COMMUNITY FORUM

dventura

09:25AM | 03/03/10
Member Since: 03/02/10
2 lifetime posts
Bvelectrical
I laid out all the lighting and wiring around the house. Went out and bought the biggest transformer HD had - 600 watts. I get home and find out the 600 watts is actually two 300 watts transformers. The lights are very dim.

Can I wire the transformers in series to get more watts to brighten the lights?

My lights add up to almost 400 watts and I used the heavy wiring. 600 would do it.

TimBonham

12:37PM | 03/03/10
Member Since: 01/09/07
197 lifetime posts
Can't you split your light circuits, and put half of them on each of the transformers?
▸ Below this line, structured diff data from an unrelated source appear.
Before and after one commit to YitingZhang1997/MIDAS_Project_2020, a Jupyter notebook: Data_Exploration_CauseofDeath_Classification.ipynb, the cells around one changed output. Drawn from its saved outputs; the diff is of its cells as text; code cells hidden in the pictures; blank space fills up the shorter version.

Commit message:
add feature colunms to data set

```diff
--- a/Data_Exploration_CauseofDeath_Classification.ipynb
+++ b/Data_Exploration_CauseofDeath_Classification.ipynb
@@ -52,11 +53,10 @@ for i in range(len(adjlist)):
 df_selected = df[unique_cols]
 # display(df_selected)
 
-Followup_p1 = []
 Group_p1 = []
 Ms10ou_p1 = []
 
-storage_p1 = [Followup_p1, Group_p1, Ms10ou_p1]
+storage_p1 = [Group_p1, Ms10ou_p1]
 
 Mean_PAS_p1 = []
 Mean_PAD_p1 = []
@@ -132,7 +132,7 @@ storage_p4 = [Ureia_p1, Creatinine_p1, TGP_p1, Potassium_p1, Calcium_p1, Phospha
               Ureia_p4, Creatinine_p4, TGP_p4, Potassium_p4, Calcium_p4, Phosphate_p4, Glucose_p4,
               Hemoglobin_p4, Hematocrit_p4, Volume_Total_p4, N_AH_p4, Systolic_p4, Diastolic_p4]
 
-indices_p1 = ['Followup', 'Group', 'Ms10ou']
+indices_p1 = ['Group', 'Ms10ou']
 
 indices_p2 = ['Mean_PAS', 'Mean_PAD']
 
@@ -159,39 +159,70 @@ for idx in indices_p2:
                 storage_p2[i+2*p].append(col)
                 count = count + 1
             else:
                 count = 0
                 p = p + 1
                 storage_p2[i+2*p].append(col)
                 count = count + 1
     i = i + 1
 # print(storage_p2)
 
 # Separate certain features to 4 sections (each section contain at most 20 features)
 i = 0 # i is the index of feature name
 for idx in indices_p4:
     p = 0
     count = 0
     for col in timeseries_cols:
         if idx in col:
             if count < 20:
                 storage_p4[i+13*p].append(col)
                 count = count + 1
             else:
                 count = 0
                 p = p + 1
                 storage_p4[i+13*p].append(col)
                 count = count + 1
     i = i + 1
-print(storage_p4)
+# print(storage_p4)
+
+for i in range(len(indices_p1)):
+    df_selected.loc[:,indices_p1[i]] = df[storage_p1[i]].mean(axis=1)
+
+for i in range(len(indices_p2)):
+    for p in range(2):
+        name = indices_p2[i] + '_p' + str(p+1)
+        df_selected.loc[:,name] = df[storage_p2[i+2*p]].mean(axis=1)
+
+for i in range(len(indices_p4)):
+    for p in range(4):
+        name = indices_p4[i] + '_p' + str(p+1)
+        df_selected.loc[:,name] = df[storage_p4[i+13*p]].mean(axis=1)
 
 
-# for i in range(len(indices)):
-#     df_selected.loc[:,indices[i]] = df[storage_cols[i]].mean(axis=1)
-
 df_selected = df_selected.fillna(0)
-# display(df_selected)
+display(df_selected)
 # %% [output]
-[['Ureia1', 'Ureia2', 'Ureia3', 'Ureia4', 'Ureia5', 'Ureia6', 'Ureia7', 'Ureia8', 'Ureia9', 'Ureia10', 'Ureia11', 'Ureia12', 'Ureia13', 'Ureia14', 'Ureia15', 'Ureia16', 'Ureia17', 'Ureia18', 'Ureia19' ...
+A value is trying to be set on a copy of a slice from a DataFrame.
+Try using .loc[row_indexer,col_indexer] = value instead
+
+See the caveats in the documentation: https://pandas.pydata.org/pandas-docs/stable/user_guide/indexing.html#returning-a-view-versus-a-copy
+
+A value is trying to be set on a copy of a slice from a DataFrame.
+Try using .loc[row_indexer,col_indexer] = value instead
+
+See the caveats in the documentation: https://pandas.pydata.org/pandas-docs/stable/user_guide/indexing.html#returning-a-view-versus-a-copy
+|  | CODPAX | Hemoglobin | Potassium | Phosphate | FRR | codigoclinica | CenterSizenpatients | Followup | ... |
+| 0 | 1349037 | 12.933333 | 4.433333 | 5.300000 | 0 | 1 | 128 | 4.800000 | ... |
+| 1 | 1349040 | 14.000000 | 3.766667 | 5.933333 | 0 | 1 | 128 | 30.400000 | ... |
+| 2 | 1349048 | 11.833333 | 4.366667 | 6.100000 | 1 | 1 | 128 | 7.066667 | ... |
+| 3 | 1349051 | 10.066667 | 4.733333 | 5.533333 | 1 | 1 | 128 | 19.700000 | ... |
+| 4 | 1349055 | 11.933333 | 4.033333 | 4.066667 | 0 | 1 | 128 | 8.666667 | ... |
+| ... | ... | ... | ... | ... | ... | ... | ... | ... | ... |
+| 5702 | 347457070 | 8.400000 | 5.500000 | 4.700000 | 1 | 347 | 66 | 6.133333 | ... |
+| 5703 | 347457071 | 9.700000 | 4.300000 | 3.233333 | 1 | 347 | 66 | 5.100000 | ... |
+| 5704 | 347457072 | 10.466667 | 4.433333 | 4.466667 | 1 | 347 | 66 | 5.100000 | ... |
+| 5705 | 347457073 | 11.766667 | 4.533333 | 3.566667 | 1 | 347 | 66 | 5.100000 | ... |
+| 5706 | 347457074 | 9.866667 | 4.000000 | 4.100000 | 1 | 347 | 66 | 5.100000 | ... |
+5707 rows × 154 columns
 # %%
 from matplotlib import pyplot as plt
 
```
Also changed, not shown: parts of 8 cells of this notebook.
That's a better way to do it anyway. Houses are normally wired with many different circuits, each with their own breaker in the main box.

dventura

05:18PM | 03/03/10
Member Since: 03/02/10
2 lifetime posts
I split the front yard and back yard. Rear of the house is bright on the 300 watt leg. The front of the house has many more fixtures and longer run thus is dim.

doug seibert

01:25AM | 03/04/10
Member Since: 08/10/02
843 lifetime posts
One big circular layout won't work.....

Here's a guide to designing the layout

http://www.landscapelightingworld.com/Low-Voltage-Layout-Guide-a/161.htm

"......measure Once.....cut Twice....

throw that one away and cut a new one...."

John_Christmas

02:46AM | 02/13/12
Member Since: 02/13/12
6 lifetime posts
Though splitting the wires into two sets would create a huge mess of wires, I think that is one of the easier ways to improve the brightness of your lights. Maybe another person can give better advice?
Click_to_reply_button
Inspiration_banner

INSPIRATION GALLERY



Post a reply as Anonymous

Photo must be in JPG, GIF or PNG format and less than 5MB.

Reply_choose_button

captcha
type the code from the image

Anonymous

Post_new_button or Login_button
Register

Colorful, useful, and fun, these tire planters form the foundation for a delightful container garden. Just spray-paint old... Reused steel windows create an eye-catching splashguard in this walk-in shower. The vintage factory windows bring an inter... A galvanized steel tub is a surprising but charming fixture in this bright and breezy screened patio. It's perfect for was... If you're not crazy about the idea of commingling plants and pool, this modern variation may be more to your liking. The s... Yes, a freestanding garage can become its own tiny house. Artist Michelle de la Vega has all the comforts of a modern resi... If you lack plumbing skills but have a good sturdy tree, here's the easiest outdoor shower solution of all: Simply attach... Pursue what's known as the stack effect. To achieve it, open the windows on both the upper and lower floors, and as warm a... How do you like this smart use for an old bottle? Clamp an empty wine bottle to a fence or wall near your outdoor deck or ... Simple and striking, a couple of pieces of "lovingly used" furniture creates a special kind of charm. A weathered chair fo... Twine lanterns add pops of crafty—but sophisticated—flair to any outdoor setting. Wrap glue-soaked twine around a balloon ... When securely fastened to a tree or the ceiling of a porch, a pallet and some cushioning make the ideal place to lounge. V... Incorporate nature into your lighting scheme by securing a dead tree in a concrete mold and draping your pendant lamp from... For the cost of a can of exterior paint , you can totally transform your porch. Paint the floor a hue that complements yo... In this urban apartment, a standard-issue patio became a serene and green perch by replacing the typical concrete with gro... This garden shed has been decked out to the nines. Designer Orla Kiely created the intimate home for a flower trade show, ...
Follow_banner_a
Newsletter_icon Google_plus Facebook Twitter Pinterest Youtube Rss_icon
 
webapp2